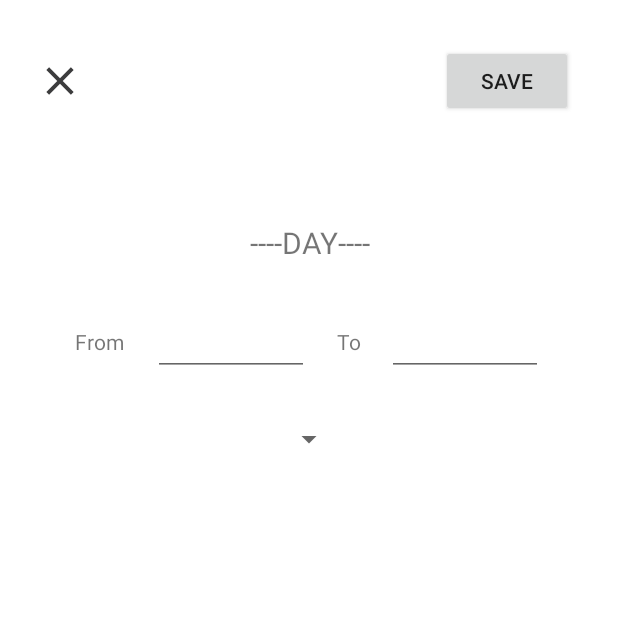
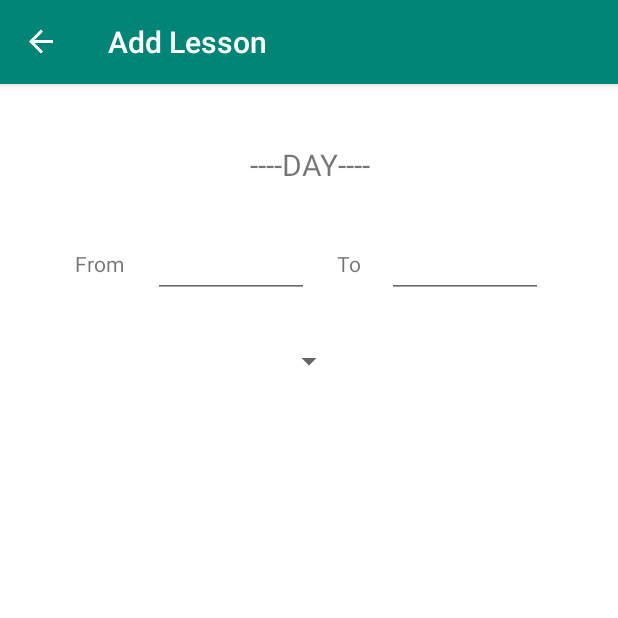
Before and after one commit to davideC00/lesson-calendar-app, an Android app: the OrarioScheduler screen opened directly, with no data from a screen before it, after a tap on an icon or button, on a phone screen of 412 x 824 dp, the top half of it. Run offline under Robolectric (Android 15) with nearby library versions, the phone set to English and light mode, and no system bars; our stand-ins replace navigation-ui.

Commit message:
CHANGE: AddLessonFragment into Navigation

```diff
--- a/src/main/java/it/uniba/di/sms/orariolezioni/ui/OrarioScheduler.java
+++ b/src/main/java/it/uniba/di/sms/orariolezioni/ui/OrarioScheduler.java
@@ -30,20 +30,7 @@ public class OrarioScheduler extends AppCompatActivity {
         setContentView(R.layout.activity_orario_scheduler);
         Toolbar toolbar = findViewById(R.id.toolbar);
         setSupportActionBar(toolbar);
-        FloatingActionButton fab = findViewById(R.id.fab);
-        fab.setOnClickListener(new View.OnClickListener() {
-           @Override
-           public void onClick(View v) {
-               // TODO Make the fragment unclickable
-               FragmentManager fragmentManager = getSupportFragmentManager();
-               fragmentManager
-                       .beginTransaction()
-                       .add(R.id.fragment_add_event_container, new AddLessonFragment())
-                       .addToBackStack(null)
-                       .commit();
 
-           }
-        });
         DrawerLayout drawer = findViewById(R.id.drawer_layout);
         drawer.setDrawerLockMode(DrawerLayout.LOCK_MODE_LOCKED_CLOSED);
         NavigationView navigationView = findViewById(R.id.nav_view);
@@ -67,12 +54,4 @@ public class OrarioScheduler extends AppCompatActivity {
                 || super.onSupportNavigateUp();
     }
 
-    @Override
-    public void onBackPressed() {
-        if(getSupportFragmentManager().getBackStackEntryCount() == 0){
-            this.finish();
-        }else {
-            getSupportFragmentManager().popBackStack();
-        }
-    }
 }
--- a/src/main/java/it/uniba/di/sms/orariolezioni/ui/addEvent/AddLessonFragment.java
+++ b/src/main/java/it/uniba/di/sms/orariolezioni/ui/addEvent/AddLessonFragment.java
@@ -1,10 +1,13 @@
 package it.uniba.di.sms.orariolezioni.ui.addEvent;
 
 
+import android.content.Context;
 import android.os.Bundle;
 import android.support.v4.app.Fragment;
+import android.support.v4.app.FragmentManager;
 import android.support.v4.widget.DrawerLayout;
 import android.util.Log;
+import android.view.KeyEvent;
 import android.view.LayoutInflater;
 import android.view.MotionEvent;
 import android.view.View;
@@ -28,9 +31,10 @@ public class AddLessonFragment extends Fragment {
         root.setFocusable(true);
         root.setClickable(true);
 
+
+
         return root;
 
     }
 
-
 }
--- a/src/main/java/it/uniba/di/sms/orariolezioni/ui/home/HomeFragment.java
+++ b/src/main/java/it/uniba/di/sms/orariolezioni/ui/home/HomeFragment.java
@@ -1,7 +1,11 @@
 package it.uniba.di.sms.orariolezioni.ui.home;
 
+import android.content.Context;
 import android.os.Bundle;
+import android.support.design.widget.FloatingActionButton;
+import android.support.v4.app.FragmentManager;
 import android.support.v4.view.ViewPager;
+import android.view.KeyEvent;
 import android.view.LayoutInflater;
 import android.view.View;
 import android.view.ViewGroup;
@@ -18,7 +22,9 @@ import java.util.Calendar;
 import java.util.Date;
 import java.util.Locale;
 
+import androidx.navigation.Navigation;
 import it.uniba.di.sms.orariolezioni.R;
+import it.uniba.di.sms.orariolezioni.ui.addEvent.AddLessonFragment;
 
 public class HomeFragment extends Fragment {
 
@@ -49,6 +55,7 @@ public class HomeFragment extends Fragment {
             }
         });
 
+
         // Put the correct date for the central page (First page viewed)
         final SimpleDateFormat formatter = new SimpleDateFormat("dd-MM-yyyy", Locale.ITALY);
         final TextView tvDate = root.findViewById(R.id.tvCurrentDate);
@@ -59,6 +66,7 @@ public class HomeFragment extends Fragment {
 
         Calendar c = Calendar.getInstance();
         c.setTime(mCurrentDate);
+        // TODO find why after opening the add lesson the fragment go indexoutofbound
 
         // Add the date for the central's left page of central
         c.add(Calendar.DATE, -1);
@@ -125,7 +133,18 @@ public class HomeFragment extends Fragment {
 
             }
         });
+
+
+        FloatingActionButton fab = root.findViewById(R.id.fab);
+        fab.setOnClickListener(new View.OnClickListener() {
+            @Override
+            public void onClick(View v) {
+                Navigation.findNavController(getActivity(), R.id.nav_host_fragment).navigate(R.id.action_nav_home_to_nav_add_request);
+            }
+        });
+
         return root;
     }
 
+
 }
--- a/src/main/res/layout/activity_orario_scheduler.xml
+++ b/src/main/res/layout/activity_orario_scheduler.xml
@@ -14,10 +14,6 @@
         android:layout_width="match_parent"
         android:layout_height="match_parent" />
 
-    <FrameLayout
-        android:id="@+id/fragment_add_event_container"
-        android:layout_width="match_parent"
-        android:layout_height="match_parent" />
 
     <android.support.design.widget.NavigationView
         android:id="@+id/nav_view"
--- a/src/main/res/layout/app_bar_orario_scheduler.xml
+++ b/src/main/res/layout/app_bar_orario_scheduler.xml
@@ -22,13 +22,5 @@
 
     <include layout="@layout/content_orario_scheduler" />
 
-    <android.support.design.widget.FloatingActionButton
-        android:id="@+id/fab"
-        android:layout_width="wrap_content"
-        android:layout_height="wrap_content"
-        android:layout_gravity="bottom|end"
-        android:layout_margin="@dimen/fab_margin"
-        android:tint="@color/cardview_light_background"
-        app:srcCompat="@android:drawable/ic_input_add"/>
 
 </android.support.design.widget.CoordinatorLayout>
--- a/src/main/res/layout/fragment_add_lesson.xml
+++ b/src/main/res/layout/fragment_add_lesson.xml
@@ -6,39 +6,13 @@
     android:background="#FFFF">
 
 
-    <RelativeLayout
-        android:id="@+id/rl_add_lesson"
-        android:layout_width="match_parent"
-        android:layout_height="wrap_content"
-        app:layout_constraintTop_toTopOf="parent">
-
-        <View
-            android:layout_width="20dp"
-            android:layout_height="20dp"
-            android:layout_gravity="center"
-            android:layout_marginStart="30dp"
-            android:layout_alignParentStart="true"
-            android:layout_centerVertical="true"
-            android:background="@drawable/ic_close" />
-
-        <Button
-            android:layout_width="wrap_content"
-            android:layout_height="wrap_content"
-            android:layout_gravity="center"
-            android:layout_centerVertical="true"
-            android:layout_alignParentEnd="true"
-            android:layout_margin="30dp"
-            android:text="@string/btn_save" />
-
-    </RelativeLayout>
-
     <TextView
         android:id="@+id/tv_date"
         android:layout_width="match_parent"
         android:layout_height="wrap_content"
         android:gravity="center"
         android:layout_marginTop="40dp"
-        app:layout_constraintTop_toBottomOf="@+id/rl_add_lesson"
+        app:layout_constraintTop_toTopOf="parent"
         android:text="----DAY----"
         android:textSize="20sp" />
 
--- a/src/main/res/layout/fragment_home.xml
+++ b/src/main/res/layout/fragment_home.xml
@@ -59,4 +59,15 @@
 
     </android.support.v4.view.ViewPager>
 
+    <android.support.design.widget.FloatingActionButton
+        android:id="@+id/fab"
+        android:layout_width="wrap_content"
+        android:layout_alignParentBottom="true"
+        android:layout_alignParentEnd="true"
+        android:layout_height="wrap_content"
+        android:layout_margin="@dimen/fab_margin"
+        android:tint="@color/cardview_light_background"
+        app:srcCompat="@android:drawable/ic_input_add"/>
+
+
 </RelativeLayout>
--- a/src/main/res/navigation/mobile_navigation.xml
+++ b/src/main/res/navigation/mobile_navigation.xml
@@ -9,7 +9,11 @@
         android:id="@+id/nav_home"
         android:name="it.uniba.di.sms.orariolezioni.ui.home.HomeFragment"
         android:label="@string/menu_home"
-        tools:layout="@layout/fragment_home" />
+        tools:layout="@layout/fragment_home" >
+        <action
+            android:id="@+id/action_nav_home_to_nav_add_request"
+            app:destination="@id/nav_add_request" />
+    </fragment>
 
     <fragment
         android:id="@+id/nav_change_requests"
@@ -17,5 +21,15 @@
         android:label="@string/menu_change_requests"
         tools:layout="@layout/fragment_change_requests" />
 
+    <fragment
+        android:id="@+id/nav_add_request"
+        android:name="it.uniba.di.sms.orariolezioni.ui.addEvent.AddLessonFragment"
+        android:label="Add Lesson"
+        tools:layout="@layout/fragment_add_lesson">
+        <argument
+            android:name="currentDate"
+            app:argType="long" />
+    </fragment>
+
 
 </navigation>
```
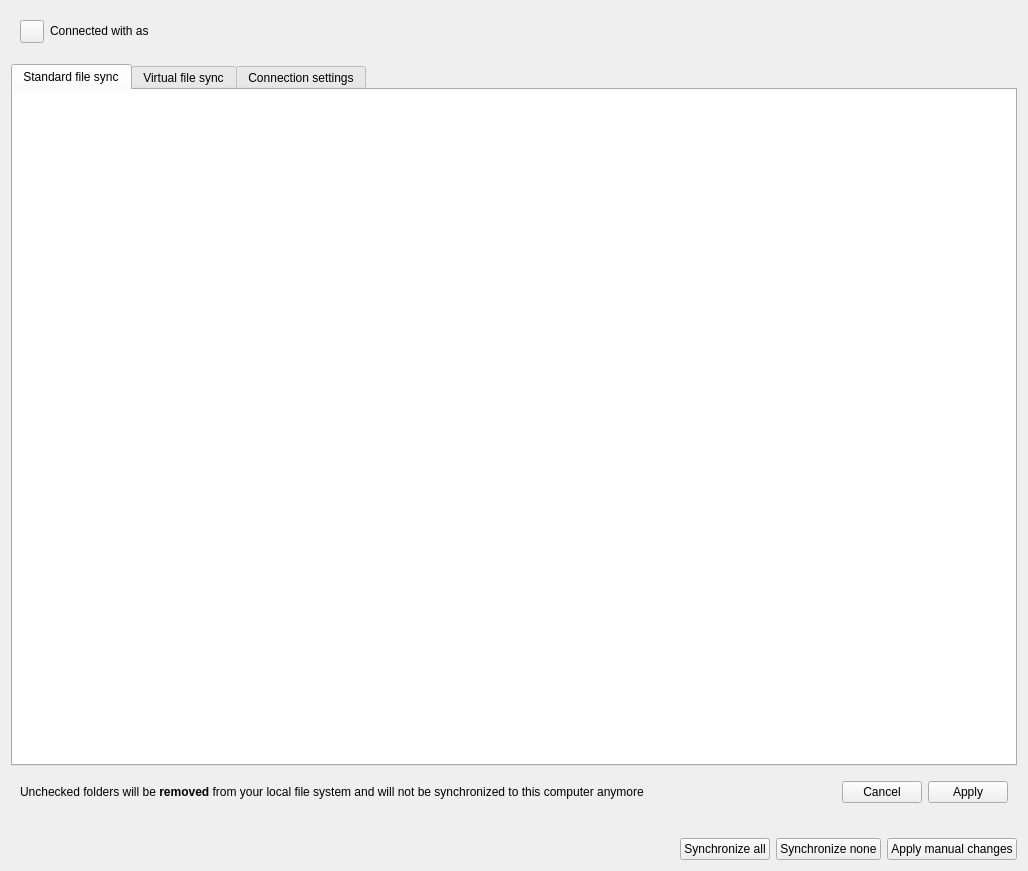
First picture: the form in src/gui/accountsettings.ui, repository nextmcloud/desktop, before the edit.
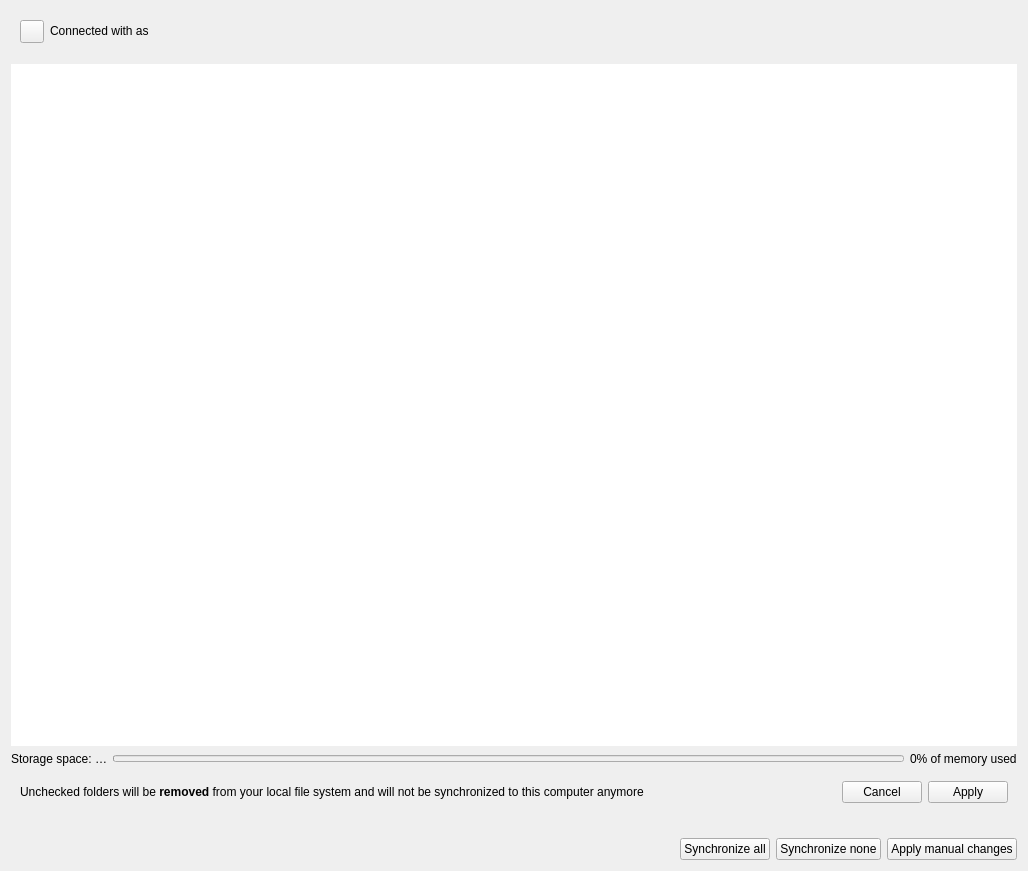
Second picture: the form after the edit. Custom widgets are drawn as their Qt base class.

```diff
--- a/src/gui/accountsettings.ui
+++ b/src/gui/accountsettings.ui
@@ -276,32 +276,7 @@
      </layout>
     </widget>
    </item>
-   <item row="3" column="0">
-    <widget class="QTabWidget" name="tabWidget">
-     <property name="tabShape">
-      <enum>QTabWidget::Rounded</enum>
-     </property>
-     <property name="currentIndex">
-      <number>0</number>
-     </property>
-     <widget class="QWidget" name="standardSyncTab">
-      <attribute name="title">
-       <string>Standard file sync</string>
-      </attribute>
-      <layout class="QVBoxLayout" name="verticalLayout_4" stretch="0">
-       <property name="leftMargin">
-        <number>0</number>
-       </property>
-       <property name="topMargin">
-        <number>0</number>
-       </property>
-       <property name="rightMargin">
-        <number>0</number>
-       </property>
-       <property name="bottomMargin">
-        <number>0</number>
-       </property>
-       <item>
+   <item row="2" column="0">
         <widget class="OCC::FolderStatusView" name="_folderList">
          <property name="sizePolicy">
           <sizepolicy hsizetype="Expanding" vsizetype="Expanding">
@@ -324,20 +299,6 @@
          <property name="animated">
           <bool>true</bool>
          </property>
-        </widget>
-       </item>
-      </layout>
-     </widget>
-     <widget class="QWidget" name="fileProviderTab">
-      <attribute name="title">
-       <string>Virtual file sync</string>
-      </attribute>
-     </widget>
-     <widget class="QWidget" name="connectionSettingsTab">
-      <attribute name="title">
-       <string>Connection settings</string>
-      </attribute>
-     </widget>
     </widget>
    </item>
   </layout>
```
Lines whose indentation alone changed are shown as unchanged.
########
• **What is needed**: Pull out each line of the entries that contains "RelativeLayout".

• **Solution**:
-    <RelativeLayout
-    </RelativeLayout>
 </RelativeLayout>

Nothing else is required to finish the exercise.